There is, however, no disputing Montez’s claim to have been one of the leading beauties of the age, and in 1846, while touring Germany, she was asked to pose for a portrait to be hung in the fabled Gallery of Beauties maintained by Ludwig, King of Bavaria. Ludwig promptly fell in love with her and installed her as his mistress, eventually falling so fully for her charms that she became de facto ruler of his kingdom, introducing a large number of mostly liberal reforms. It was by now 1848, a year of revolution in Europe, and Lola’s numerous enemies took advantage of the tense political climate to hound her from Bavaria. She returned to the stage, hiring a troupe of dancers and touring with them extensively throughout the world. She created a sensation in California at the time of the Gold Rush, and spent nearly four years in Australia, where she burnished her already considerable fame by taking a horse-whip to the editor of a newspaper that had dared to criticise her act.
In her late thirties, Montez returned to the United States, where, as her beauty faded, she turned to religion. She died, still a month shy of her fortieth birthday, in New York, of pneumonia.
Tom Sayers (1826-1865)
Bare knuckle prize-fighter who fought for the first international boxing championship
They called him ‘The Little Wonder’, and it was a title that he certainly earned. Tom Sayers, who stood only 5 feet 8 inches and weighed under 11 stone, was perhaps the last great bare knuckle boxing champion of England, holding the title from 1858 to 1860 and battling the American champion, John C. Heenan, for the championship of the world, the first time such an honour had been formally contested.
Born in Brighton, Sayers left school at 13, still illiterate, and became an apprentice bricklayer. He spent most of his 11-year career fighting men considerably bigger than himself, yet lost only one bout. Bricklaying built up his fists and The Little Wonder was renowned for his exceptionally sharp knuckles, a major advantage in the days before gloves became compulsory. Sayers’s first victory, on a muddy Wandsworth Common, was over an Irish navvy who stood 6’3”. The Little Wonder, fighting in bare feet, stayed with his opponent for two hours and 20 minutes until the mud clinging to the latter’s boots at last began to slow him down. He later defeated William Perry, ‘The Tipton Slasher’, to win the English heavyweight championship. Sayers’s match with Heenan, lasting well over two hours, was ruled a draw, though the American was left in a critical condition and spent two days recovering in a darkened room. Sayers’s backers then persuaded him to retire.
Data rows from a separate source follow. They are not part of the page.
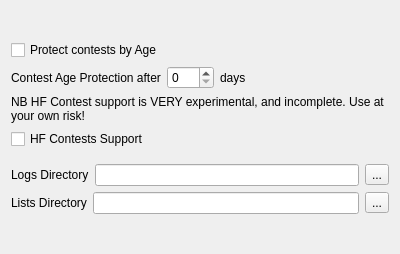
Above: mqt/MqtLogger/defdirsdlg.ui from Rsclub22/Minos2-Mirror before the change. Below: the same form after it.
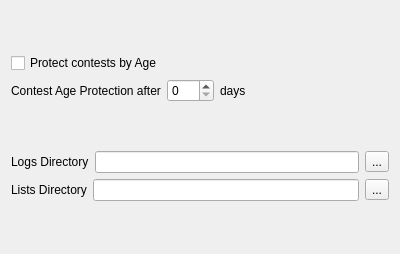
That is the form after the change.

```diff
--- a/mqt/MqtLogger/defdirsdlg.ui
+++ b/mqt/MqtLogger/defdirsdlg.ui
@@ -75,36 +75,6 @@
      </item>
     </layout>
    </item>
-   <item>
-    <spacer name="verticalSpacer_2">
-     <property name="orientation">
-      <enum>Qt::Vertical</enum>
-     </property>
-     <property name="sizeHint" stdset="0">
-      <size>
-       <width>20</width>
-       <height>8</height>
-      </size>
-     </property>
-    </spacer>
-   </item>
-   <item>
-    <widget class="QLabel" name="label_5">
-     <property name="text">
-      <string>NB HF Contest support is VERY experimental, and incomplete. Use at your own risk!</string>
-     </property>
-     <property name="wordWrap">
-      <bool>true</bool>
-     </property>
-    </widget>
-   </item>
-   <item>
-    <widget class="QCheckBox" name="HFSupportcb">
-     <property name="text">
-      <string>HF Contests Support</string>
-     </property>
-    </widget>
-   </item>
    <item>
     <spacer name="verticalSpacer_3">
      <property name="orientation">
```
The champion’s private life was unhappy; his wife was unfaithful to him, bearing at least four children by a lover, and Sayers drank heavily to drown his sorrows after his retirement, ending his life a virtual alcoholic. Aristocratic patrons raised £3,000 for the champion and he lived on that small fortune until his death, from tuberculosis, at the age of only 39.